[Information]

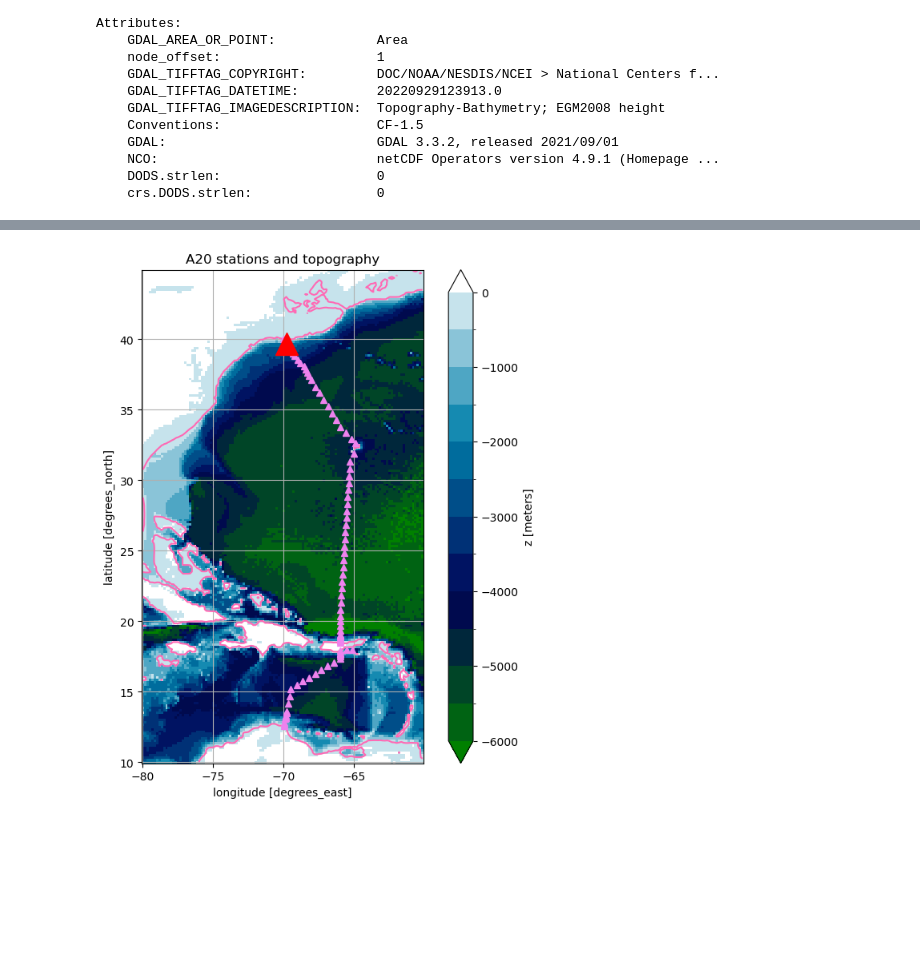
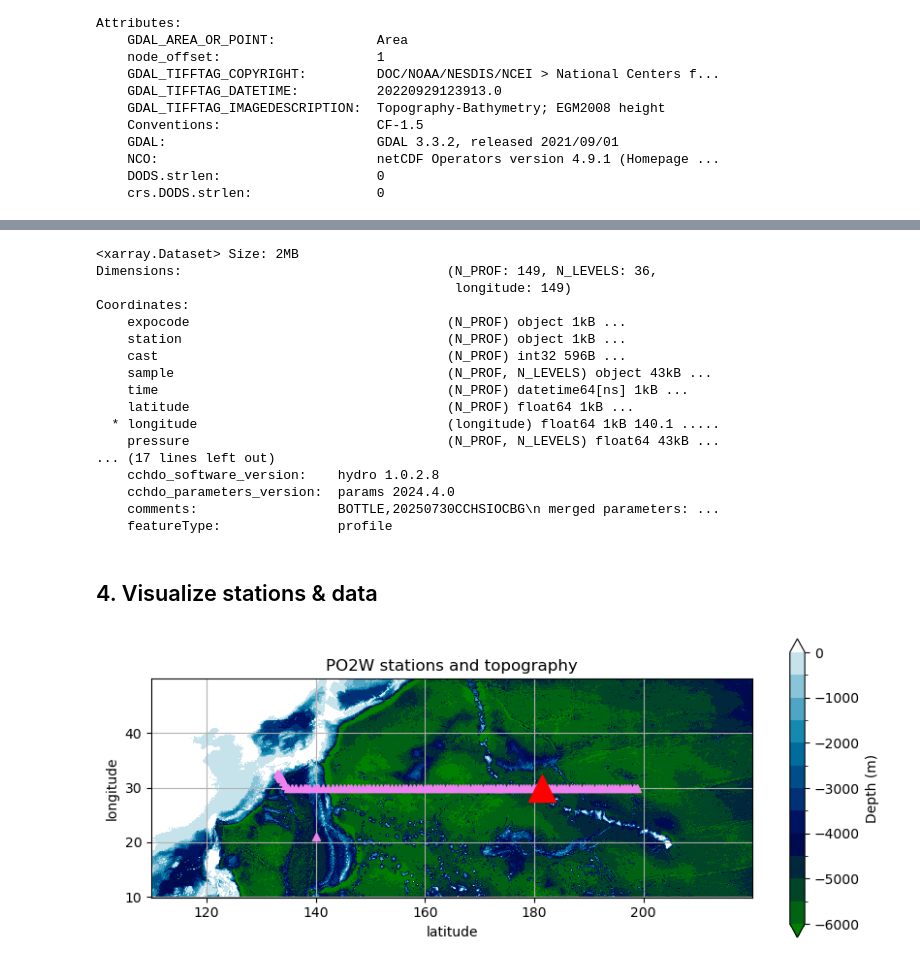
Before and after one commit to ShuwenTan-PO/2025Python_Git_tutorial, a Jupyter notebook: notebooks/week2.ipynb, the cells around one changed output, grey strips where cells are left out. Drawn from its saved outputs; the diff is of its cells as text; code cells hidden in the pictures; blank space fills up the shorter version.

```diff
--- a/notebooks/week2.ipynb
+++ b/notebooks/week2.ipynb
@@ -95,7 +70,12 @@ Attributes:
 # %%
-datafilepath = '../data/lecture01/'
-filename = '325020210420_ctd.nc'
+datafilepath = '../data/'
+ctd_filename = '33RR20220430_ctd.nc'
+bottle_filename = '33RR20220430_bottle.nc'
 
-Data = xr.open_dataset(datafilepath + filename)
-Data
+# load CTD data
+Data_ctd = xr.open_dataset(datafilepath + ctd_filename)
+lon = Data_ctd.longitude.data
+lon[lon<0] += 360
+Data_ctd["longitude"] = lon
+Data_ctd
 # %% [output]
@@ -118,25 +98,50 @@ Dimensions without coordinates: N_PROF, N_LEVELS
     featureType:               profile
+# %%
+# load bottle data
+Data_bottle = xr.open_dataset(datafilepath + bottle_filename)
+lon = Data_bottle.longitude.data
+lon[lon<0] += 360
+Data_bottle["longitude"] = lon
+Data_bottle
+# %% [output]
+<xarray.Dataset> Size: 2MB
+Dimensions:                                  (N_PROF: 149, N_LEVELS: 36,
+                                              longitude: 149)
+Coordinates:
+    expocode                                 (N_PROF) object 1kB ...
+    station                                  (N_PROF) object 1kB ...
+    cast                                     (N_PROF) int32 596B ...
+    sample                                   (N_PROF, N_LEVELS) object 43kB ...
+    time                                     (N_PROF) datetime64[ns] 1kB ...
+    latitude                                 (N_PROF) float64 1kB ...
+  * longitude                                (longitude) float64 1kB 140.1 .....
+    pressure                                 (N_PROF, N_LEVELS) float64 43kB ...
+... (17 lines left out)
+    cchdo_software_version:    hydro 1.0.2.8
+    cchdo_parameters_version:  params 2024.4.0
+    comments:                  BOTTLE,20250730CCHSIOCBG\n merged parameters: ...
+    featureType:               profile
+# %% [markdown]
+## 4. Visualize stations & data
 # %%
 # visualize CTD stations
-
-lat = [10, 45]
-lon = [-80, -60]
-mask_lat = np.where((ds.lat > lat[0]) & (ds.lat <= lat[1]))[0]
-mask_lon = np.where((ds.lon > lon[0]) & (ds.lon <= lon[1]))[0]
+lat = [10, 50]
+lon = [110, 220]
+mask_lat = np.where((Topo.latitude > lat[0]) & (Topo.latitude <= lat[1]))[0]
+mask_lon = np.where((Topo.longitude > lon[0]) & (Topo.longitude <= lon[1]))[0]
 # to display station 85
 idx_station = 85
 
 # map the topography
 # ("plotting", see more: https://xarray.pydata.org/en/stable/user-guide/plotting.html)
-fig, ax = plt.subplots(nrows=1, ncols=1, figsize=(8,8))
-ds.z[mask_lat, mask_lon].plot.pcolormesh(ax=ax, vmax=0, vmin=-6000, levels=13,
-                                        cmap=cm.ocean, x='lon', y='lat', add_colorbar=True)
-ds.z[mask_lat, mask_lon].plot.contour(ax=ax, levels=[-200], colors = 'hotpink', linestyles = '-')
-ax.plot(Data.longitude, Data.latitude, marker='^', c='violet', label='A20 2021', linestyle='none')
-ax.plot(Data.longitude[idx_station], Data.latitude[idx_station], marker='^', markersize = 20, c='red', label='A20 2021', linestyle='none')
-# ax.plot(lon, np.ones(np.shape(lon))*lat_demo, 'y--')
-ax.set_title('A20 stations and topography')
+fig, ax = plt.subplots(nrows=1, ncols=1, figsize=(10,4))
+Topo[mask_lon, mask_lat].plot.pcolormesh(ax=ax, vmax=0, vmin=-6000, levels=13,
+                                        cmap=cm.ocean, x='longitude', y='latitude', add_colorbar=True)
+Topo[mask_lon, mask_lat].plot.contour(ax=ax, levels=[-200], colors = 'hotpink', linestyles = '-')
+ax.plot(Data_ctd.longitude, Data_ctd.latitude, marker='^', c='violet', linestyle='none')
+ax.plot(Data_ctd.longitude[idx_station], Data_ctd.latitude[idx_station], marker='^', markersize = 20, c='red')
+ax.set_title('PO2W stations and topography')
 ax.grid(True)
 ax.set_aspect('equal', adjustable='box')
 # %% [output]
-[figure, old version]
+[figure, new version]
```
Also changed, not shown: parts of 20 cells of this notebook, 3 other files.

[/Information]
[Information]

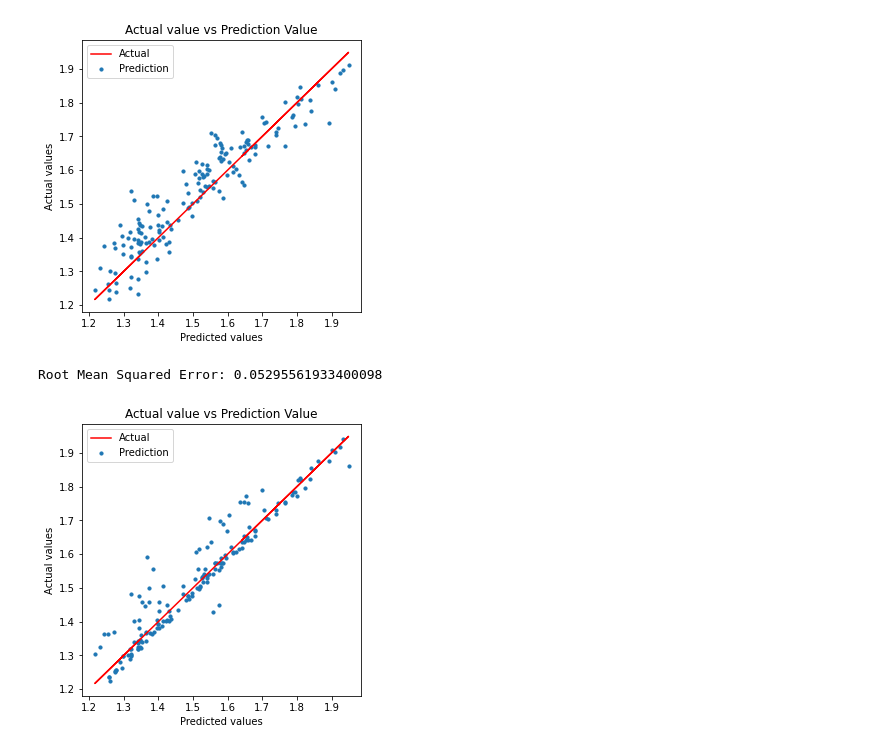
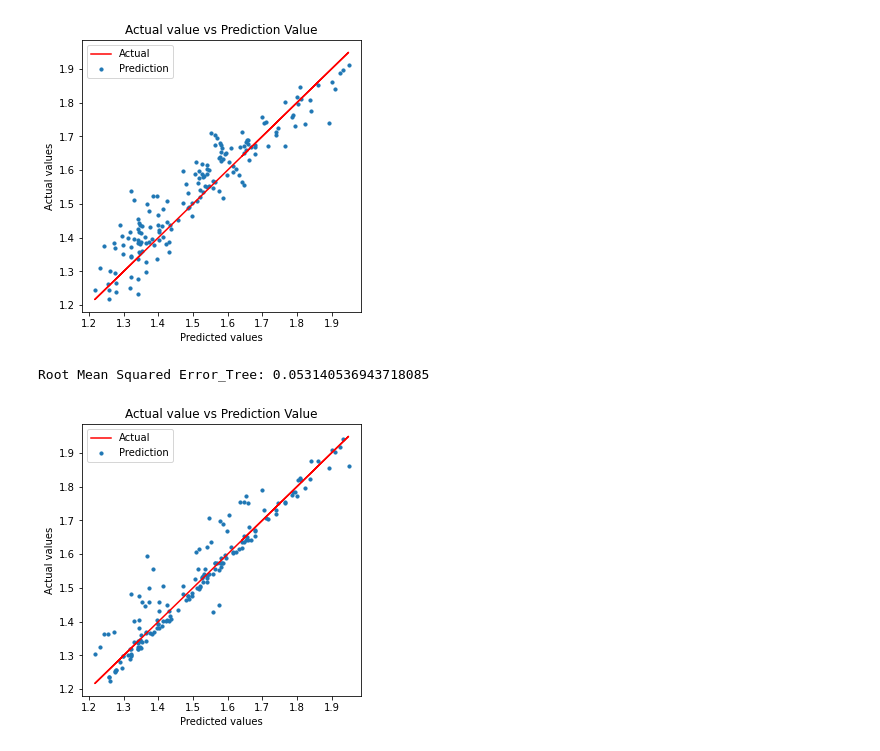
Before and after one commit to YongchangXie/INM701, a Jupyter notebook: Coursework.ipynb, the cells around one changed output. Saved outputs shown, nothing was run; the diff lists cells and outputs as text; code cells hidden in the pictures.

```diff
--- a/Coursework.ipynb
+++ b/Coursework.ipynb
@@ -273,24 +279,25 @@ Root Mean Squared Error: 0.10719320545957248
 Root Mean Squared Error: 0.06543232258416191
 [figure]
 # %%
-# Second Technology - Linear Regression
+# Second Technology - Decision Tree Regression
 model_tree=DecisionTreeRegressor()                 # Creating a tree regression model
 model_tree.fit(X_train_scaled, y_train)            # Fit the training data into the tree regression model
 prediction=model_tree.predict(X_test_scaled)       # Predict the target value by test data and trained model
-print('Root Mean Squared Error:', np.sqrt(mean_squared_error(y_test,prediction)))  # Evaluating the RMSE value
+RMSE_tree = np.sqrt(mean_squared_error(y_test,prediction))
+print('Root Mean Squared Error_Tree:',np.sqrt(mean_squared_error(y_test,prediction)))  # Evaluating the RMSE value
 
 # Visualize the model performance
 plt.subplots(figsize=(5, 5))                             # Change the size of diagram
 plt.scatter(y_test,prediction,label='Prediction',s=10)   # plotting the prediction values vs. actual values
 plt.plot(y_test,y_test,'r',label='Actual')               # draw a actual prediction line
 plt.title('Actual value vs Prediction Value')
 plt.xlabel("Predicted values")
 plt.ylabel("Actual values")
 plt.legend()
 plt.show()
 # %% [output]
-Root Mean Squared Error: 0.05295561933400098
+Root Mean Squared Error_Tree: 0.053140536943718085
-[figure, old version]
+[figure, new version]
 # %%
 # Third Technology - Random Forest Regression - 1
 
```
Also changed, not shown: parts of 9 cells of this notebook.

[/Information]

### Exercise goal
Each line that holds the word "nrows" should be extracted from the records.

### Task answer
-fig, ax = plt.subplots(nrows=1, ncols=1, figsize=(8,8))
+fig, ax = plt.subplots(nrows=1, ncols=1, figsize=(10,4))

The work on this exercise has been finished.